Letter to the Author of “The Dark Side of Dharma” (Anna Lutkajtis)

Headlands clouds, MendocinoI am currently reading your thesis, The Dark Side of Dharma- Why have adverse effects of meditation been ignored in contemporary Western secular contexts, and I’ve arrived at your characterization of the relationship between concentration and insight:

Concentration (or calm abiding) practices (Pali: samatha) are generally regarded as preliminary meditations that calm and stabilise the mind. However, unlike in Western contemporary applications, calmness is not cultivated as an end in itself, but rather as preparation for insight meditation practice (Pali: vipassana). When the mind has achieved a requisite degree of stable concentration, the individual is able to pay close enough attention to moment-to-moment mental occurrences to see into their true nature, which is the basis of vipassana, or ‘penetrating insight’ practice.

I’ve read the first four Nikayas (thanks, Pali Text Society!), and although later authors and commentators may have claimed a distinction between the practice of concentration and the attainment of wisdom, I didn’t come across such. 

I have an overview of the early teaching here:  https://zenmudra.com/post-the-early-record-anm/

Gautama reported transcending the last of the states of concentration, or attaining the final state of concentration (I think he asserts both), through “lack of desire”, and arriving at a state absent the “cankers” of desire, becoming, and ignorance.  All the states of concentration hinge on the cessation of action through “determinate thought”, and the final state is characterized as the cessation of “perceiving and feeling” (so, determinate thought in perceiving and feeling).  He says this:

And again … a good [person], by passing quite beyond the plane of neither-perception-nor-non-perception, enters on and abides in the stopping of perception and feeling; and when [such a person] has seen by means of wisdom [their] cankers are caused to be destroyed. And… this [person] does not imagine [his or her self] to be aught or anywhere or in anything. 

(MN III 42-45, Pali Text Society Vol III pg 92-94)

What such a person sees is described as:

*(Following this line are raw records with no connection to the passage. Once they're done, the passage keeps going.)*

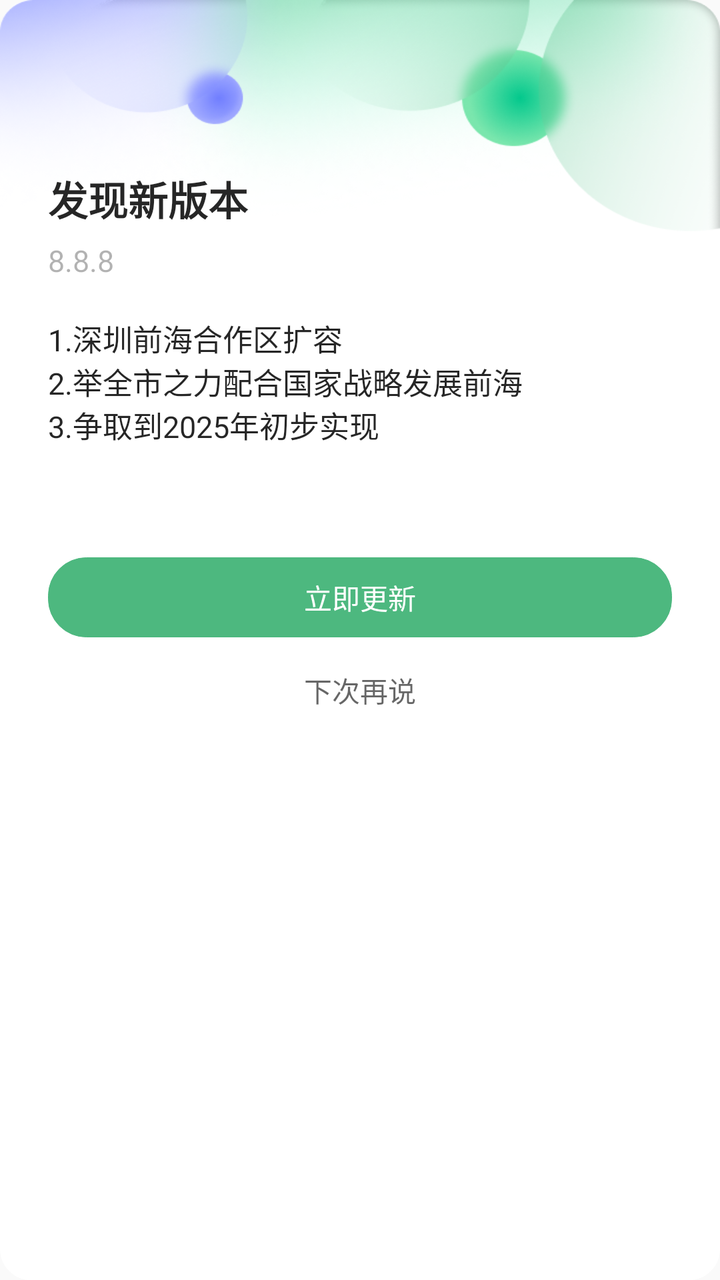
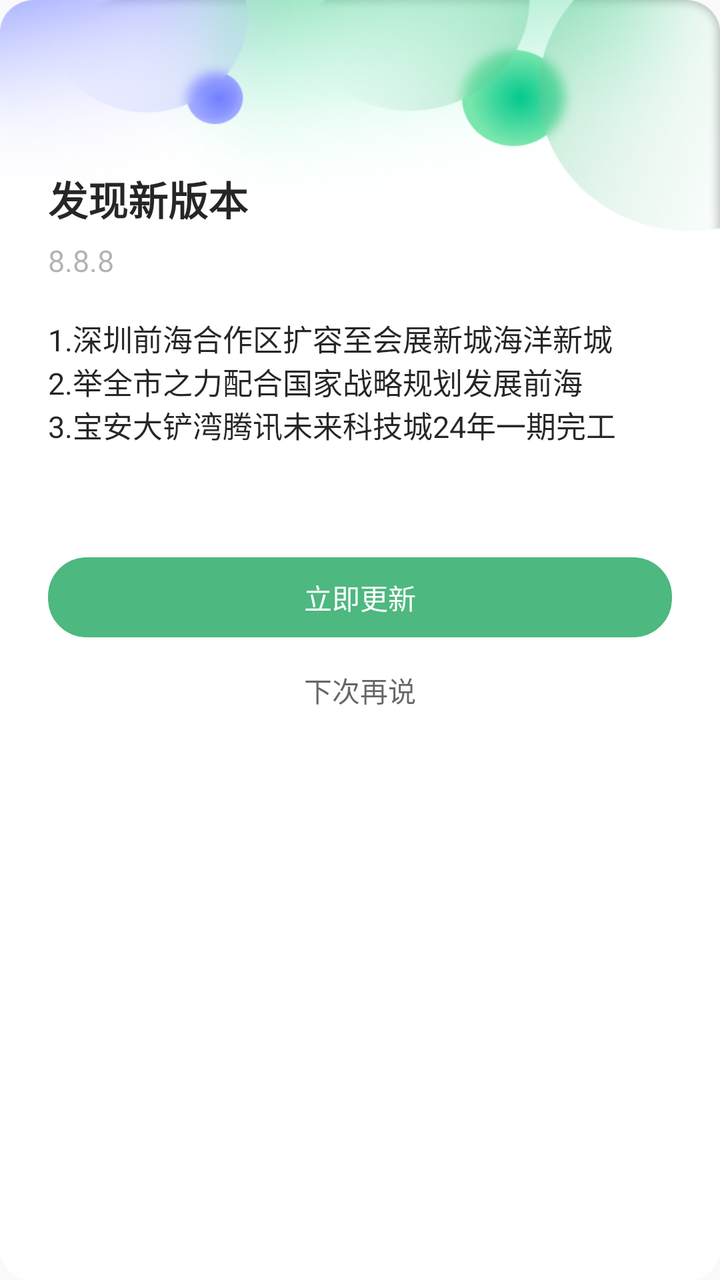

An Android layout rendered at two revisions. The XML below is the earlier revision; the diff shows what the commit changed to produce the second picture.
<!-- AndroidManifest.xml: application theme AppTheme -->
<!-- res/layout/update_app_alert.xml -->
<?xml version="1.0" encoding="utf-8"?>
<LinearLayout xmlns:android="http://schemas.android.com/apk/res/android"
    android:layout_width="match_parent"
    android:layout_height="wrap_content"
    xmlns:tools="http://schemas.android.com/tools"
    xmlns:custom="http://schemas.android.com/apk/res-auto"
    android:background="@drawable/bg_round_white"

    android:layout_margin="16dp"


    android:orientation="vertical">

    <TextView
        android:id="@+id/title"
        android:layout_width="match_parent"
        android:layout_height="wrap_content"
        android:background="@drawable/update_app_bg"
        android:gravity="left|bottom"
        android:paddingLeft="24dp"
        android:paddingBottom="6dp"
        android:text="发现新版本"
        android:textColor="#D9000000"
        android:textSize="20sp"
        android:textStyle="bold" />


    <LinearLayout
        android:layout_width="match_parent"
        android:layout_height="wrap_content"
        android:orientation="vertical"
        android:paddingLeft="24dp"
        android:paddingRight="24dp">

        <TextView
            android:id="@+id/version"
            android:layout_width="match_parent"
            android:layout_height="wrap_content"
            android:text="8.8.8"
            android:textColor="#4D000000"
            android:textSize="15sp" />

        <TextView
            android:id="@+id/content"
            android:layout_width="match_parent"
            android:layout_height="wrap_content"
            android:layout_marginTop="18dp"
            android:textColor="#D9000000"
            android:maxLines="8"
            android:text="1.深圳前海合作区扩容\n2.举全市之力配合国家战略发展前海\n3.争取到2025年初步实现"
            android:textSize="15sp" />


        <com.daimajia.numberprogressbar.NumberProgressBar
            android:id="@+id/tips_progress"
            android:layout_width="wrap_content"
            android:layout_height="wrap_content"
            android:layout_gravity="center"
            android:visibility="invisible"
            custom:progress_current="0"
            custom:progress_max="100"
            custom:progress_reached_bar_height="4dp"
            custom:progress_reached_color="#3498DB"
            custom:progress_text_color="#3498DB"
            custom:progress_text_offset="2dp"
            custom:progress_text_size="15sp"
            android:layout_marginTop="10dp"
            custom:progress_unreached_bar_height="4dp"
            custom:progress_unreached_color="@android:color/holo_green_dark" />


        <TextView
            android:id="@+id/btn_confirm"
            android:layout_width="match_parent"
            android:layout_height="40dp"
            android:layout_marginTop="10dp"
            android:background="@drawable/shape_btn_green_bg"
            android:gravity="center"
            android:padding="6dp"
            android:text="立即更新"
            android:textColor="@android:color/white"
            android:textSize="14sp" />

        <TextView
            android:id="@+id/btn_close"
            android:layout_width="wrap_content"
            android:layout_height="wrap_content"
            android:layout_gravity="center_horizontal"
            android:paddingTop="16dp"
            android:text="下次再说"
            android:textColor="#99000000"
            android:layout_marginBottom="24dp"
            android:textSize="14sp" />


    </LinearLayout>

</LinearLayout>
<!-- resources referenced by this layout -->
<resources>
  <!-- drawable bg_round_white (drawable) -->
  <?xml version="1.0" encoding="utf-8"?>
  <shape xmlns:android="http://schemas.android.com/apk/res/android">
      <stroke android:color="@android:color/white"  android:width="1dp"/>
      <solid android:color="@android:color/white" />
      <corners android:radius="15dp" />
  </shape>
  <!-- drawable shape_btn_green_bg (drawable) -->
  <?xml version="1.0" encoding="utf-8"?>
  <shape xmlns:android="http://schemas.android.com/apk/res/android">
  
      <corners android:radius="19dp" />    
  
      <solid android:color="#4DB87F" />   
  
      <stroke
          android:width="1px"
          android:color="#4DB87F" />      
  
  </shape>
  <!-- drawable update_app_bg: png bitmap (drawable-xhdpi, 172933 bytes) -->
  <style name="AppTheme" parent="Theme.AppCompat.Light.DarkActionBar">
          
          <item name="colorPrimary">@color/colorPrimary</item>
          <item name="colorPrimaryDark">@color/colorPrimaryDark</item>
          <item name="colorAccent">@color/colorAccent</item>
      </style>
  <color name="colorPrimary">#008577</color>
  <color name="colorPrimaryDark">#00574B</color>
  <color name="colorAccent">#D81B60</color>
</resources>

<!-- the commit's change to res/layout/update_app_alert.xml (unified diff, before → after) -->
@@ -47,7 +47,7 @@
             android:layout_marginTop="18dp"
             android:textColor="#D9000000"
             android:maxLines="8"
-            android:text="1.深圳前海合作区扩容\n2.举全市之力配合国家战略发展前海\n3.争取到2025年初步实现"
+            android:text="1.深圳前海合作区扩容至会展新城海洋新城\n2.举全市之力配合国家战略规划发展前海\n3.宝安大铲湾腾讯未来科技城24年一期完工"
             android:textSize="15sp" />
 
 
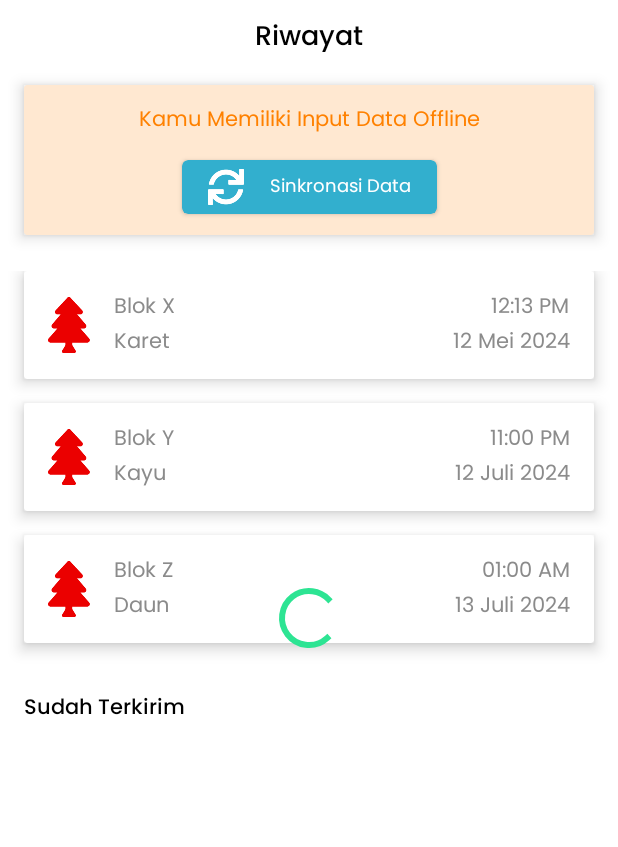
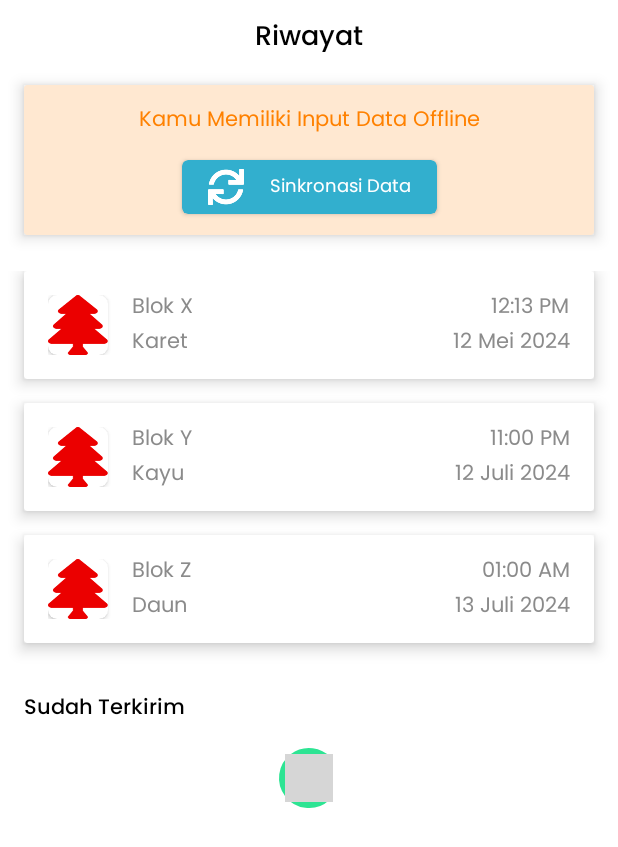
Before and after one commit to Rifqips/GeoforestMaps, an Android app: the fragment HistoryFragment shown on its own in the app's theme, on a phone screen of 412 x 824 dp. Shown: the top 847 px of the screen. Run offline under Robolectric (Android 15) with nearby library versions, the phone set to English and light mode, and no system bars; our stand-ins replace paging; libraries missing offline, so code that uses them is left out: com.chuckerteam.chucker, io.github.muddz.styleabletoast; pictures from the network do not load; 7 statements that could not run were skipped; grey boxes are pictures that could not be loaded.

Commit message:
remove : - DashboardCardListAdapter.kt feat : - DialogButton on themes.xml - add isNetworkAvailable for (DatabaseFragment.kt, and HistoryFragment.kt fragment) - add include no signal, DatabaseFragment.kt and HistoryFragment.kt refactor : - text_no_internet_connection - add card view for iv_item_history on item_history_data.xml - file HistoryListAdapter, and HistoryAlreadySentAdapter - color dialog_confirm_save_data.xml - btnTakePictureAgain on CameraFragment.kt

```diff
--- a/app/src/main/java/id/application/geoforestmaps/presentation/feature/history/HistoryAlreadySentAdapter.kt
+++ b/app/src/main/java/id/application/geoforestmaps/presentation/adapter/history/HistoryAlreadySentAdapter.kt
@@ -1,4 +1,4 @@
-package id.application.geoforestmaps.presentation.adapter.geotags
+package id.application.geoforestmaps.presentation.adapter.history
 
 import android.view.LayoutInflater
 import android.view.ViewGroup
--- a/app/src/main/java/id/application/geoforestmaps/presentation/feature/history/HistoryListAdapter.kt
+++ b/app/src/main/java/id/application/geoforestmaps/presentation/adapter/history/HistoryListAdapter.kt
@@ -1,4 +1,4 @@
-package id.application.geoforestmaps.presentation.adapter.geotags
+package id.application.geoforestmaps.presentation.adapter.history
 
 import android.view.LayoutInflater
 import android.view.ViewGroup
--- a/app/src/main/java/id/application/geoforestmaps/presentation/feature/camera/CameraFragment.kt
+++ b/app/src/main/java/id/application/geoforestmaps/presentation/feature/camera/CameraFragment.kt
@@ -737,7 +737,7 @@ class CameraFragment :
             dialog.dismiss()
         }
 
-        binding.tvTakePictureAgain.setOnClickListener {
+        binding.btnTakePictureAgain.setOnClickListener {
             findNavController().navigateUp()
             dialog.dismiss()
         }
--- a/app/src/main/java/id/application/geoforestmaps/presentation/feature/dashboard/DashboardFragment.kt
+++ b/app/src/main/java/id/application/geoforestmaps/presentation/feature/dashboard/DashboardFragment.kt
@@ -12,8 +12,6 @@ import org.koin.androidx.viewmodel.ext.android.viewModel
 
 class DashboardFragment :
     BaseFragment<FragmentDashboardBinding, VmApplication>(FragmentDashboardBinding::inflate) {
-
-    private val adapterDashboard = DashboardCardListAdapter()
 
     override val viewModel: VmApplication by viewModel()
 
--- a/app/src/main/java/id/application/geoforestmaps/presentation/feature/history/HistoryFragment.kt
+++ b/app/src/main/java/id/application/geoforestmaps/presentation/feature/history/HistoryFragment.kt
@@ -1,6 +1,7 @@
 package id.application.geoforestmaps.presentation.feature.history
 
 import android.view.View
+import androidx.core.view.isGone
 import androidx.paging.LoadState
 import androidx.recyclerview.widget.LinearLayoutManager
 import id.application.core.domain.model.History
@@ -9,9 +10,11 @@ import id.application.core.utils.BaseFragment
 import id.application.geoforestmaps.R
 import id.application.geoforestmaps.databinding.FragmentHistoryBinding
 import id.application.geoforestmaps.presentation.adapter.geotags.GeotaggingAdapterItem
-import id.application.geoforestmaps.presentation.adapter.geotags.HistoryListAdapter
+import id.application.geoforestmaps.presentation.adapter.history.HistoryListAdapter
 import id.application.geoforestmaps.presentation.feature.history.HistoryData.listDataHistory
 import id.application.geoforestmaps.presentation.viewmodel.VmApplication
+import id.application.geoforestmaps.utils.Constant.isNetworkAvailable
+import io.github.muddz.styleabletoast.StyleableToast
 import org.koin.androidx.viewmodel.ext.android.viewModel
 
 class HistoryFragment :
@@ -26,8 +29,19 @@ class HistoryFragment :
 
     override fun initView() {
         rvListHistory()
-        loadPagingGeotaging(adapter = adapterPagingGeotagging)
-        setUpPaging()
+        if (isNetworkAvailable(requireContext())) {
+            loadPagingGeotaging(adapter = adapterPagingGeotagging)
+            setUpPaging()
+            binding.layoutNoSignal.root.isGone = true
+        } else {
+            binding.layoutNoSignal.root.isGone = false
+            binding.pbLoading.isGone = true
+            StyleableToast.makeText(
+                requireContext(),
+                getString(R.string.text_no_internet_connection),
+                R.style.failedtoast
+            ).show()
+        }
 
     }
 
--- a/app/src/main/java/id/application/geoforestmaps/utils/Constant.kt
+++ b/app/src/main/java/id/application/geoforestmaps/utils/Constant.kt
@@ -2,39 +2,32 @@ package id.application.geoforestmaps.utils
 
 import android.annotation.SuppressLint
 import android.app.Application
+import android.content.Context
 import android.graphics.Bitmap
 import android.graphics.BitmapFactory
+import android.net.ConnectivityManager
+import android.net.NetworkCapabilities
 import id.application.geoforestmaps.R
+import java.io.File
+import java.io.FileOutputStream
 import java.text.SimpleDateFormat
 import java.time.ZonedDateTime
 import java.time.format.DateTimeFormatter
 import java.util.Date
 import java.util.Locale
-import kotlin.math.abs
-import android.content.ContentResolver
-import android.content.ContentValues
-import android.content.Context
-import android.net.Uri
-import android.os.Build
-import android.os.Environment
-import android.provider.MediaStore
-import androidx.annotation.RequiresApi
-import okhttp3.ResponseBody
-import java.io.File
-import java.io.FileInputStream
-import java.io.FileOutputStream
-import java.io.IOException
 
 object Constant {
     val IMAGE_FORMAT = "image/*"
     val IMAGE_PARSE = "image_parse"
 
     fun createFile(application: Application): File {
-        val timeStamp: String = SimpleDateFormat("yyyyMMdd_HHmmss", Locale.getDefault()).format(Date())
+        val timeStamp: String =
+            SimpleDateFormat("yyyyMMdd_HHmmss", Locale.getDefault()).format(Date())
         val mediaDir = application.externalMediaDirs.firstOrNull()?.let {
             File(it, application.resources.getString(R.string.app_name)).apply { mkdirs() }
         }
-        val outputDirectory = if (mediaDir != null && mediaDir.exists()) mediaDir else application.filesDir
+        val outputDirectory =
+            if (mediaDir != null && mediaDir.exists()) mediaDir else application.filesDir
         val imageFile = File(outputDirectory, "$timeStamp.jpg")
         compressAndSaveImage(imageFile)
 
@@ -64,4 +57,16 @@ object Constant {
         return this.toLocalTime().format(timeFormatter)
     }
 
+    fun isNetworkAvailable(context: Context): Boolean {
+        val connectivityManager =
+            context.getSystemService(Context.CONNECTIVITY_SERVICE) as ConnectivityManager
+        val networkCapabilities =
+            connectivityManager.getNetworkCapabilities(connectivityManager.activeNetwork)
+        return networkCapabilities != null
+                && (networkCapabilities.hasTransport(NetworkCapabilities.TRANSPORT_WIFI)
+                || networkCapabilities.hasTransport(
+            NetworkCapabilities.TRANSPORT_CELLULAR
+        ))
+    }
+
 }
--- a/app/src/main/res/layout/fragment_history.xml
+++ b/app/src/main/res/layout/fragment_history.xml
@@ -1,10 +1,16 @@
 <?xml version="1.0" encoding="utf-8"?>
-<androidx.constraintlayout.widget.ConstraintLayout xmlns:android="http://schemas.android.com/apk/res/android"
+<androidx.core.widget.NestedScrollView
+    xmlns:android="http://schemas.android.com/apk/res/android"
     xmlns:app="http://schemas.android.com/apk/res-auto"
     xmlns:tools="http://schemas.android.com/tools"
     android:layout_width="match_parent"
     android:layout_height="match_parent"
     tools:context=".presentation.feature.history.HistoryFragment">
+
+    <androidx.constraintlayout.widget.ConstraintLayout
+        android:layout_width="match_parent"
+        android:layout_height="wrap_content"
+        android:paddingBottom="50dp">
 
         <TextView
             android:id="@+id/tv_title_history"
@@ -117,7 +123,7 @@
         <androidx.recyclerview.widget.RecyclerView
             android:id="@+id/rv_history_already_sent_data"
             android:layout_width="match_parent"
-        android:layout_height="0dp"
+            android:layout_height="wrap_content"
             android:layout_marginTop="10dp"
             app:layout_constraintBottom_toBottomOf="parent"
             app:layout_constraintEnd_toEndOf="parent"
@@ -128,9 +134,22 @@
             android:id="@+id/pb_loading"
             android:layout_width="wrap_content"
             android:layout_height="wrap_content"
-        app:layout_constraintTop_toTopOf="parent"
-        app:layout_constraintBottom_toBottomOf="parent"
+            app:layout_constraintTop_toTopOf="@+id/rv_history_already_sent_data"
+            app:layout_constraintBottom_toBottomOf="@+id/rv_history_already_sent_data"
+            app:layout_constraintStart_toStartOf="parent"
+            app:layout_constraintEnd_toEndOf="parent"/>
+
+
+        <include
+            android:id="@+id/layout_no_signal"
+            layout="@layout/layout_no_signal"
+            android:layout_height="wrap_content"
+            android:layout_width="wrap_content"
+            app:layout_constraintTop_toTopOf="@+id/rv_history_already_sent_data"
+            app:layout_constraintBottom_toBottomOf="@+id/rv_history_already_sent_data"
             app:layout_constraintStart_toStartOf="parent"
             app:layout_constraintEnd_toEndOf="parent"/>
 
     </androidx.constraintlayout.widget.ConstraintLayout>
+
+</androidx.core.widget.NestedScrollView>
--- a/app/src/main/res/layout/item_history_data.xml
+++ b/app/src/main/res/layout/item_history_data.xml
@@ -14,14 +14,27 @@
         android:layout_height="match_parent"
         android:padding="16dp">
 
-        <ImageView
-            android:id="@+id/iv_item_history"
-            android:layout_width="28dp"
+        <androidx.cardview.widget.CardView
+            android:id="@+id/cv_item_history"
+            android:layout_width="40dp"
             android:layout_height="40dp"
+            app:cardCornerRadius="6dp"
+            app:cardElevation="2dp"
             app:layout_constraintBottom_toBottomOf="parent"
             app:layout_constraintStart_toStartOf="parent"
-            app:layout_constraintTop_toTopOf="parent"
-            tools:src="@drawable/img_red_tree" />
+            app:layout_constraintTop_toTopOf="parent">
+
+            <ImageView
+                android:id="@+id/iv_item_history"
+                android:layout_width="match_parent"
+                android:layout_height="match_parent"
+                android:scaleType="fitXY"
+                app:layout_constraintBottom_toBottomOf="parent"
+                app:layout_constraintStart_toStartOf="parent"
+                app:layout_constraintTop_toTopOf="parent"/>
+
+        </androidx.cardview.widget.CardView>
+
 
         <TextView
             android:id="@+id/tv_title_item_history"
@@ -33,7 +46,7 @@
             android:textColor="@color/grey_text"
             android:textSize="14sp"
             app:layout_constraintBottom_toTopOf="@id/tv_desc_item_history"
-            app:layout_constraintStart_toEndOf="@id/iv_item_history"
+            app:layout_constraintStart_toEndOf="@id/cv_item_history"
             app:layout_constraintTop_toTopOf="parent" />
 
         <TextView
@@ -46,7 +59,7 @@
             android:textColor="@color/grey_text"
             android:textSize="14sp"
             app:layout_constraintBottom_toBottomOf="parent"
-            app:layout_constraintStart_toEndOf="@id/iv_item_history"
+            app:layout_constraintStart_toEndOf="@id/cv_item_history"
             app:layout_constraintTop_toBottomOf="@id/tv_title_item_history" />
 
         <TextView
--- a/app/src/main/res/layout/layout_check_data.xml
+++ b/app/src/main/res/layout/layout_check_data.xml
@@ -17,7 +17,7 @@
     <androidx.cardview.widget.CardView
         android:id="@+id/cv_blok_data"
         android:layout_width="match_parent"
-        android:layout_height="52dp"
+        android:layout_height="wrap_content"
         android:layout_marginHorizontal="16dp"
         app:cardElevation="6dp"
         app:layout_constraintStart_toStartOf="parent"
@@ -49,7 +49,7 @@
     <androidx.cardview.widget.CardView
         android:id="@+id/cv_plant_types_data"
         android:layout_width="match_parent"
-        android:layout_height="52dp"
+        android:layout_height="wrap_content"
         android:layout_marginHorizontal="16dp"
         app:cardElevation="6dp"
         app:layout_constraintStart_toStartOf="parent"
@@ -84,7 +84,7 @@
         android:layout_height="450dp"
         android:layout_marginHorizontal="16dp"
         android:elevation="4dp"
-        app:cardCornerRadius="10dp"
+        app:cardCornerRadius="6dp"
         app:layout_constraintBottom_toTopOf="@+id/btn_save_data"
         app:layout_constraintEnd_toEndOf="parent"
         app:layout_constraintStart_toStartOf="parent"
--- a/app/src/main/res/values/colors.xml
+++ b/app/src/main/res/values/colors.xml
@@ -7,6 +7,7 @@
     <color name="grey_text">#8B8B8B</color>
     <color name="bg_cream">#FFE8D1</color>
     <color name="orange_text">#FF8100</color>
+    <color name="dark_yellow">#CCCC33</color>
     <color name="bg_blue">#32AFCE</color>
     <color name="red">#FF2727</color>
     <color name="light_grey">#E0E0E0</color>
--- a/app/src/main/res/values/strings.xml
+++ b/app/src/main/res/values/strings.xml
@@ -14,7 +14,7 @@
     <string name="text_password_min_8_character">Password minimal 8 karakter</string>
     <string name="text_login_successful">Login Berhasil</string>
     <string name="text_sorry_there_s_an_error_on_the_server">Maaf, server error</string>
-    <string name="text_no_internet_connection">Oops! Tidak ada internet</string>
+    <string name="text_no_internet_connection">Maaf! Tidak ada internet</string>
     <string name="text_successfully_logout">Logout berhasil!</string>
     <string name="text_failed_to_logout">Logout gagal!</string>
     <string name="string_gagal_login">Gagal Login</string>
--- a/app/src/main/res/values/themes.xml
+++ b/app/src/main/res/values/themes.xml
@@ -32,6 +32,11 @@
         <item name="android:layout_height">56dp</item>
         <item name="android:backgroundTint">@color/primary_green</item>
     </style>
+    <style name="Base.Theme.GeoforestMaps.DialogButton">
+        <item name="android:layout_width">match_parent</item>
+        <item name="android:layout_height">56dp</item>
+        <item name="android:backgroundTint">@color/dark_yellow</item>
+    </style>
 
     <style name="Base.Theme.GeoforestMaps.ButtonLogout">
         <item name="android:layout_width">match_parent</item>
```
Also changed, not shown: app/src/main/java/id/application/geoforestmaps/presentation/feature/dashboard/DashboardCardListAdapter.kt (deleted, +0 -53 lines), app/src/main/java/id/application/geoforestmaps/presentation/feature/database/DatabaseFragment.kt (+16 -2 lines), app/src/main/res/layout/dialog_confirm_save_data.xml (+4 -5 lines), app/src/main/res/layout/fragment_database.xml (+11 -0 lines). Lines whose indentation alone changed are shown as unchanged.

 …[an individual] comprehend[s] thus, ‘This concentration of mind … is effected and thought out. But whatever is effected and thought out, that is impermanent, it is liable to stopping.’ When [the individual] knows this thus, sees this thus, [their] mind is freed from the canker of sense-pleasures and [their] mind is freed from the canker of becoming and [their] mind is freed from the canker of ignorance. In freedom is the knowledge that [one] is freed and [one] comprehends: “Destroyed is birth, brought to a close the (holy)-faring, done is what was to be done, there is no more of being such or so’. [They] comprehend thus: “The disturbances there might be resulting from the canker of sense-pleasures do not exist here; the disturbances there might be resulting from the canker of becoming do not exist here; the disturbances there might be resulting from the canker of ignorance do not exist here. And there is only this degree of disturbance, that is to say the six sensory fields that, conditioned by life, are grounded on this body itself.” 

(MN III 108-109, Pali Text Society Vol III pg 151-152)

As you can see, the wisdom (the comprehension) is a consequence of the attainment of the cessation of determinate thought in perceiving and feeling.  There is no separate insight meditation practice.

The Gautamid characterized suffering as a consequence of ignorance, of willful activity, and of the subsequent stationing of consciousness (SN II 65 “Kindred Sayings on Cause” XII, 4, chapter 38 “Will”, Pali Text Society vol. 2 pg 45).  His insight I believe was a result of his attainment of that final stage of concentration (or his transcendence of it), where determinate thought in action of speech, of body, and of mind (“perceiving and feeling”) ceases.  What passes for enlightenment since Gautama is mostly the attainment of the cessation of action of the body, a part of the way of living of Gautama and an attainment conducive to reflection on “latent conceits that ‘I am the doer, mine is doer’ with regard to this consciousness-informed body” (MN III 18-19, Pali Text Society III pg 68), but in my understanding not the attainment that gives rise to insight regarding ignorance, willful activity, and suffering.

Good luck with your continued research and your writing.

 

One Reply to “Letter to the Author of “The Dark Side of Dharma” (Anna Lutkajtis)”

  1. From my reply to the friend who sent me Lutkajtis’ thesis:

    “The thing that stands out to me in Lutkajtis’ thesis is the same thing that stands out in most Western mindfulness teachings, and that’s a failure to address the cessation of habitual or volitive action in speech, in deed, and in mind. Not the cessation of action of speech, deed, and mind, but a shift to the place of occurrence of consciousness as the source of action, rather than ‘determinate thought’ (Gautama’s phrase, ‘determinate thought’; AN III 415, Pali Text Society Vol III pg 294). Without that, there’s nowhere for thoughts of impermanence, no self, and suffering to resolve.”

Leave a Reply

Your email address will not be published.